When I have to go through someone else's code, I start off by assuming that their comments were bad and delete all but a few of them. They may not actually be bad, but it saves me the time I'd spend separating bad comments from good ones, and I can always refer to the last version in CVS if I need to check on old comments. In general, I've seen the following types of comments:
- Useless comments - they explain what a particular piece of code does
- Obsolete comments - the code changed but the comments didn't
- Mental notes - they explain why a particular piece of code does what it does
- Reminders - FIXME/TODO comments
The first type is largely useless. The code is either very obvious in what it does, in which case the comment is not needed, or it's not, in which case it should be rewritten. One of the rules from the Elements of Programming Style goes thus:
Don't comment bad code, rewrite itIt's #63 if you care, while #69 says:
Don't over-commentThe next type is worse than useless, it slows you down in your understanding of the code. Delete and take note of rule #61:
Make sure comments and code agreeThe third type of comment is useful in understanding a block of code and the thought process that went into it, and is also useful in knowing how to rewrite/optimise that code. Some developers may prefer to push this kind of comment out to bugzilla and link to it in the code. Either way works. I generally leave these comments around or rewrite them depending on what I'm doing to the code they affect. Rule #62 says:
Don't just echo the code with comments - make every comment countThis is how you make it count.
Reminders, IMO, are better suited to bugzilla with the bug number noted in the code. This is so mainly because bugzilla sends out reminders while your code doesn't. If I can, I'll fix the relevant code, or delete the comment if no longer pertinent (these kinds of comments tend to hang around for several years without anyone noticing).
Oh, and just in case someone wanted to counter #2 by saying that sometimes you need to write obscure code to be efficient, or because it was a smart way to do something, I present to you rules #1, #2 and #5:
Write clearly - don't be too clever
Say what you mean, simply and directly

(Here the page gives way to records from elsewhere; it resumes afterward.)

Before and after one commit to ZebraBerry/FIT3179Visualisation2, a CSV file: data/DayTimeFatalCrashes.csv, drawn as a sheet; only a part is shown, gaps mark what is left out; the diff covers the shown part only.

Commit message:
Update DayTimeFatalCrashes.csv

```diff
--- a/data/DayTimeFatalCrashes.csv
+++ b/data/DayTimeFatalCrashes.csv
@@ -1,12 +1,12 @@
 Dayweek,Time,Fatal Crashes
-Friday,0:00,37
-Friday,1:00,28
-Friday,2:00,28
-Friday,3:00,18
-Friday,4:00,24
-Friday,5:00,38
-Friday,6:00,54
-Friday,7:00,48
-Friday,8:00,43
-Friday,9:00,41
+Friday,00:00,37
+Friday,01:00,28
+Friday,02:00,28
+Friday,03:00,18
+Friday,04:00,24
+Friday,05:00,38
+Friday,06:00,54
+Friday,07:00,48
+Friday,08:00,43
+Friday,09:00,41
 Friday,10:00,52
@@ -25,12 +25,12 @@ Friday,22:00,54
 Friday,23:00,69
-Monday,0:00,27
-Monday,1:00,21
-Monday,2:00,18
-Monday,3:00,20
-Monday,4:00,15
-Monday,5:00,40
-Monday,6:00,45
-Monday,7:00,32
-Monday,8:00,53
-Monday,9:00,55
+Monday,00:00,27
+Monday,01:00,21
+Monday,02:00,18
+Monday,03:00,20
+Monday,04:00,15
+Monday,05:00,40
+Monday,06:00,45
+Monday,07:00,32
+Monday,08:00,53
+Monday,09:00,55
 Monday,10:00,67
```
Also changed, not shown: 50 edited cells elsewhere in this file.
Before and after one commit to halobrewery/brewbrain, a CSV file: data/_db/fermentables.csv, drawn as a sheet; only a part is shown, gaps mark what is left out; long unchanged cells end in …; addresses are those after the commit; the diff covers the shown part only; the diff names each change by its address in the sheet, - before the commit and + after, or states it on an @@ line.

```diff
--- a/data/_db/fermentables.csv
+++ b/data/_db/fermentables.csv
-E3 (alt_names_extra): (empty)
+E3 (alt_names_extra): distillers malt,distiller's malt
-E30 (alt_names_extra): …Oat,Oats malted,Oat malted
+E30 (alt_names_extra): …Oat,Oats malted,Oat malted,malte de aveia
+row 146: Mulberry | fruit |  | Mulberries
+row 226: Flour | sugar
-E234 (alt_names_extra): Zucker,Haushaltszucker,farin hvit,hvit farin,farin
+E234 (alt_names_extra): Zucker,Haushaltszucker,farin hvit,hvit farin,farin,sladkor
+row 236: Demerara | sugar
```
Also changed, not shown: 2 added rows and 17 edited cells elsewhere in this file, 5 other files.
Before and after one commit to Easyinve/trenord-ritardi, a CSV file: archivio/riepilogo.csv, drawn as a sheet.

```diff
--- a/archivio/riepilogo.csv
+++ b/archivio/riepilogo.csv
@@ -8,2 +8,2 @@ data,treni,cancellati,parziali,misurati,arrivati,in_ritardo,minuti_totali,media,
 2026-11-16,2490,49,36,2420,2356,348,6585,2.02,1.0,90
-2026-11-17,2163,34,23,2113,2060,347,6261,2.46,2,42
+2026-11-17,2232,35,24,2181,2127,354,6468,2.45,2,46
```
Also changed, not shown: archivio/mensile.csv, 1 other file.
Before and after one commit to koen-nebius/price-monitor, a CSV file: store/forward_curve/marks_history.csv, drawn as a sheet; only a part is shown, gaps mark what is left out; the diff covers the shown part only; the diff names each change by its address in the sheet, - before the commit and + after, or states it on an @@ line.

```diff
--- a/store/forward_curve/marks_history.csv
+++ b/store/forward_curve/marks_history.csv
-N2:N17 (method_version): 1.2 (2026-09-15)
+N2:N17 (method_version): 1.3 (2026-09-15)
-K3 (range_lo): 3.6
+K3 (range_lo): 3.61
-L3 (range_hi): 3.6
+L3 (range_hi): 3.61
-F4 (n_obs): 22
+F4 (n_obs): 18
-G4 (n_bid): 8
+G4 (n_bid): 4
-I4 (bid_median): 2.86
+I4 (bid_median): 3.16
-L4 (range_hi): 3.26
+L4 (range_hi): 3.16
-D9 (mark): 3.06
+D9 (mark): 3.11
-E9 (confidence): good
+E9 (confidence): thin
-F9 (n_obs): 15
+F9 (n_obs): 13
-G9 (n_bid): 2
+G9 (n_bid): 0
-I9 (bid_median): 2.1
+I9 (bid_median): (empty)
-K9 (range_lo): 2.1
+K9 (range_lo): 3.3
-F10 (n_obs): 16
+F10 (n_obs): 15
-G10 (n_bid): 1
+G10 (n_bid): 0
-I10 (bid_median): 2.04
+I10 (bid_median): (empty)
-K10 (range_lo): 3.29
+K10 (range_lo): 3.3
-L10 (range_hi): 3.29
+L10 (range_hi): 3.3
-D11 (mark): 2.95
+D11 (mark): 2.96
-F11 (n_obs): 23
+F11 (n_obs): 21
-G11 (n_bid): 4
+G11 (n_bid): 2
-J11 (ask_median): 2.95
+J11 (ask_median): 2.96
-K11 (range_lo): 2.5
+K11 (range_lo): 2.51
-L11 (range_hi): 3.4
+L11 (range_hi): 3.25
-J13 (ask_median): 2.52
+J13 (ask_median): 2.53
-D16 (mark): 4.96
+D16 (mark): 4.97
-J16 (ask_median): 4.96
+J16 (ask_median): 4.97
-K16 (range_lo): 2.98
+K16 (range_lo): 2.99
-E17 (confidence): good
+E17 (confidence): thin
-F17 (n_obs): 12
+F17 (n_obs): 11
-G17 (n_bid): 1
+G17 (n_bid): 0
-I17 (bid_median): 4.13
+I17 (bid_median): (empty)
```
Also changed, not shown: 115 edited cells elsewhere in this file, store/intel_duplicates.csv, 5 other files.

Write clearly - don't sacrifice clarity for "efficiency"So, have fun commenting your code, have a dialogue with your readers, or think of it as a mini blog about the code, but make sure you make your comments useful or fun. If you're interested in the quick summary of the Elements of Programming Style, grab the fortune cookie file.